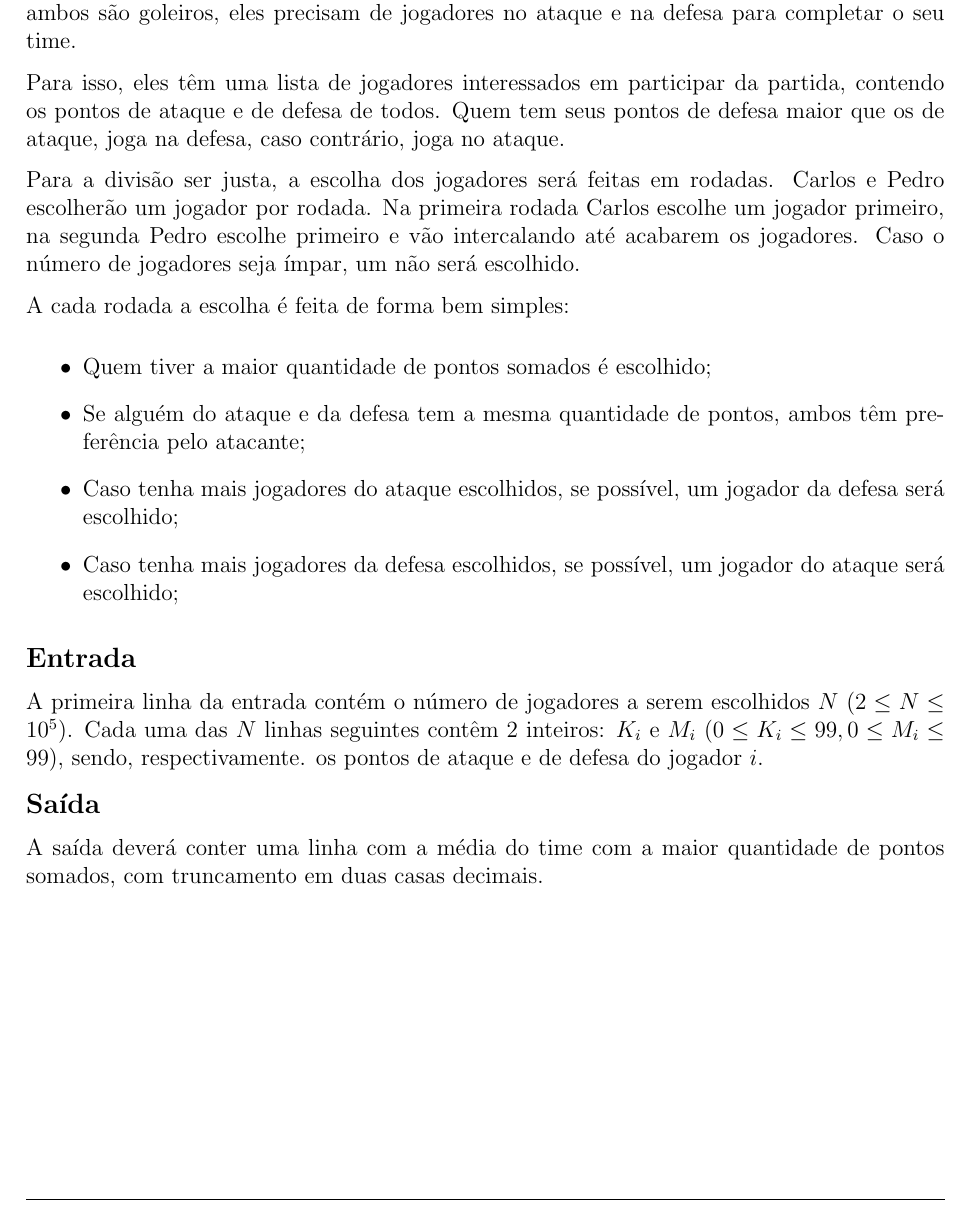
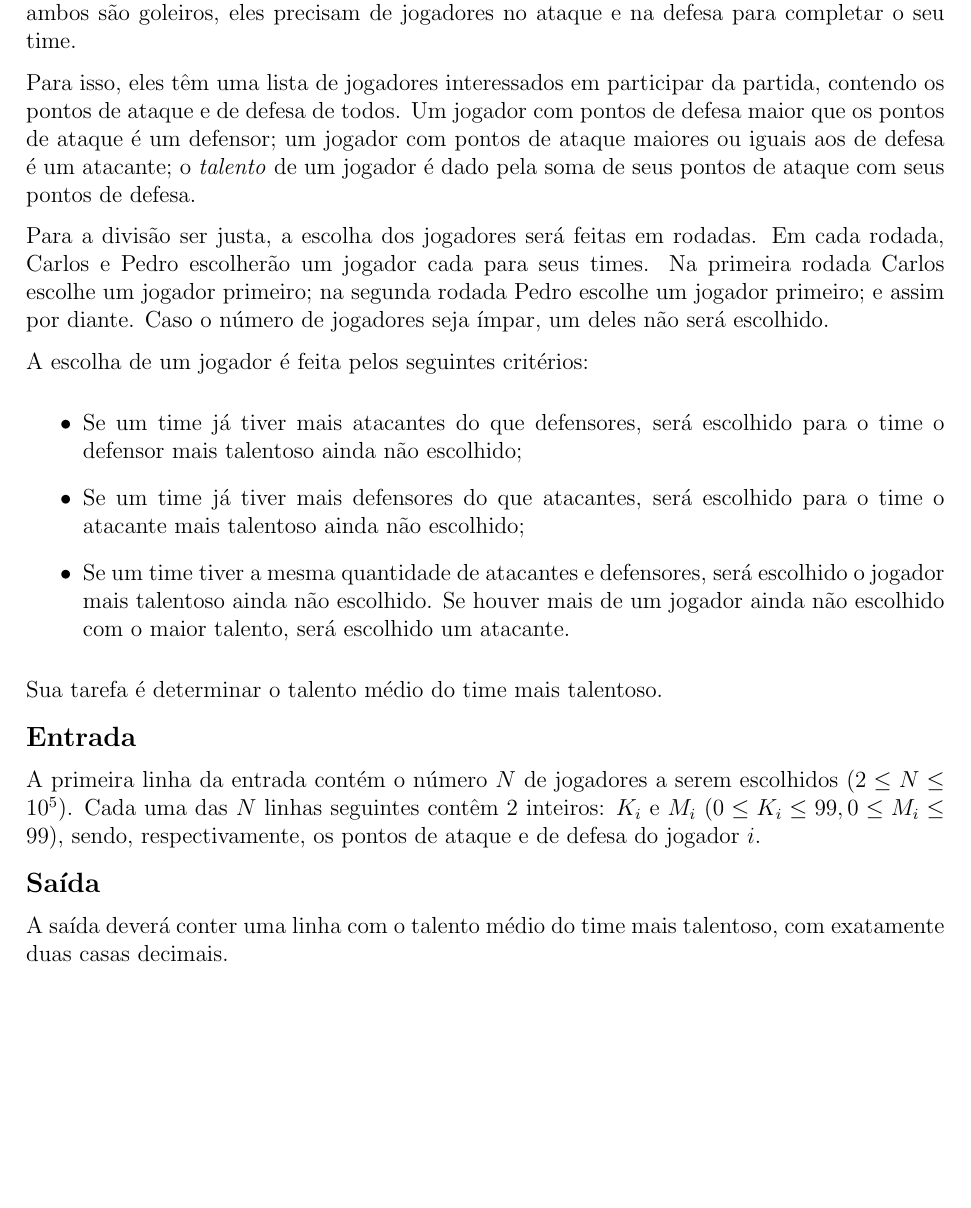
Before and after one commit to ppci-td/saet-23, a LaTeX document (saet23/prova.tex, which reads saet23/jogo/jogo.tex): part of page 5 of 18, cut so that both start at the same text, the shorter picture padded with empty space. Compiled offline with pdfLaTeX.

Commit message:
Atualizado enunciado do jogo

```diff
--- a/saet23/jogo/jogo.tex
+++ b/saet23/jogo/jogo.tex
@@ -1,30 +1,41 @@
     Carlos e Pedro gostam muito de futebol e querem jogar uma partida um contra o outro. Como ambos são goleiros, eles precisam de jogadores no ataque e na defesa para completar o seu time.
 
     Para isso, eles têm uma lista de jogadores interessados em participar da partida, contendo os
-pontos de ataque e de defesa de todos. Quem tem seus pontos de defesa maior que os de ataque, joga na defesa,
-caso contrário, joga no ataque.
+pontos de ataque e de defesa de todos. Um jogador com pontos de defesa maior que
+os pontos de ataque é um defensor; um jogador com pontos de ataque maiores ou
+iguais aos de defesa é um atacante; o \textit{talento} de um jogador é dado pela
+soma de seus pontos de ataque com seus pontos de defesa.
 
-    Para a divisão ser justa, a escolha dos jogadores será feitas em rodadas. Carlos e Pedro escolherão um jogador por rodada.
-Na primeira rodada Carlos escolhe um jogador primeiro, na segunda Pedro escolhe primeiro e vão intercalando até acabarem os jogadores. Caso o número de jogadores
-seja ímpar, um não será escolhido.
 
-    A cada rodada a escolha é feita de forma bem simples:
+    Para a divisão ser justa, a escolha dos jogadores será feitas em rodadas. Em
+    cada rodada, Carlos e Pedro escolherão um jogador cada para seus times.
+Na primeira rodada Carlos escolhe um jogador primeiro; na segunda rodada Pedro
+escolhe um jogador primeiro; e assim por diante. Caso o número de jogadores
+seja ímpar, um deles não será escolhido.
+
+    A escolha de um jogador é feita pelos seguintes critérios:
 \begin{itemize}
-    \item Quem tiver a maior quantidade de pontos somados é escolhido;
-    \item Se alguém do ataque e da defesa tem a mesma quantidade de pontos, ambos têm preferência pelo atacante;
-    \item Caso tenha mais jogadores do ataque escolhidos, se possível, um jogador da defesa será escolhido;
-    \item Caso tenha mais jogadores da defesa escolhidos, se possível, um jogador do ataque será escolhido;
+    \item Se um time já tiver mais atacantes do que defensores, será escolhido para o time o defensor mais talentoso ainda não escolhido;
+    \item Se um time já tiver mais defensores do que atacantes, será escolhido
+    para o time o atacante mais talentoso ainda não escolhido;
+    \item Se um time tiver a mesma quantidade de atacantes e defensores, será
+    escolhido o jogador mais talentoso ainda não escolhido. Se houver mais de um
+    jogador ainda não escolhido com o maior talento, será escolhido um atacante.
 \end{itemize}
+
+Sua tarefa é determinar o talento médio do time mais talentoso.
 
 \subsection*{Entrada}
 
-A primeira linha da entrada contém o número de jogadores a serem escolhidos $N$ ($2\leq N\leq 10^5$).
-Cada uma das $N$ linhas seguintes contêm 2 inteiros: $K_i$ e $M_i$ ($0\leq K_i\leq 99, 0\leq M_i\leq 99$), sendo, respectivamente. os pontos de ataque
+A primeira linha da entrada contém o número $N$ de jogadores a serem escolhidos ($2\leq N\leq 10^5$).
+Cada uma das $N$ linhas seguintes contêm 2 inteiros: $K_i$ e $M_i$ ($0\leq
+        K_i\leq 99, 0\leq M_i\leq 99$), sendo, respectivamente, os pontos de ataque
 e de defesa do jogador $i$.
 
 \subsection*{Saída}
 
-A saída deverá conter uma linha com a média do time com a maior quantidade de pontos somados, com truncamento em duas casas decimais.
+A saída deverá conter uma linha com o talento médio do time mais talentoso, com
+exatamente duas casas decimais.
 
 %----- Exemplo 1 -----%
 \newpage
```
——
### Requirement
Once you have counted the lines of the data that contain the word "primeira", please reply with that number alone.

### Written answer
4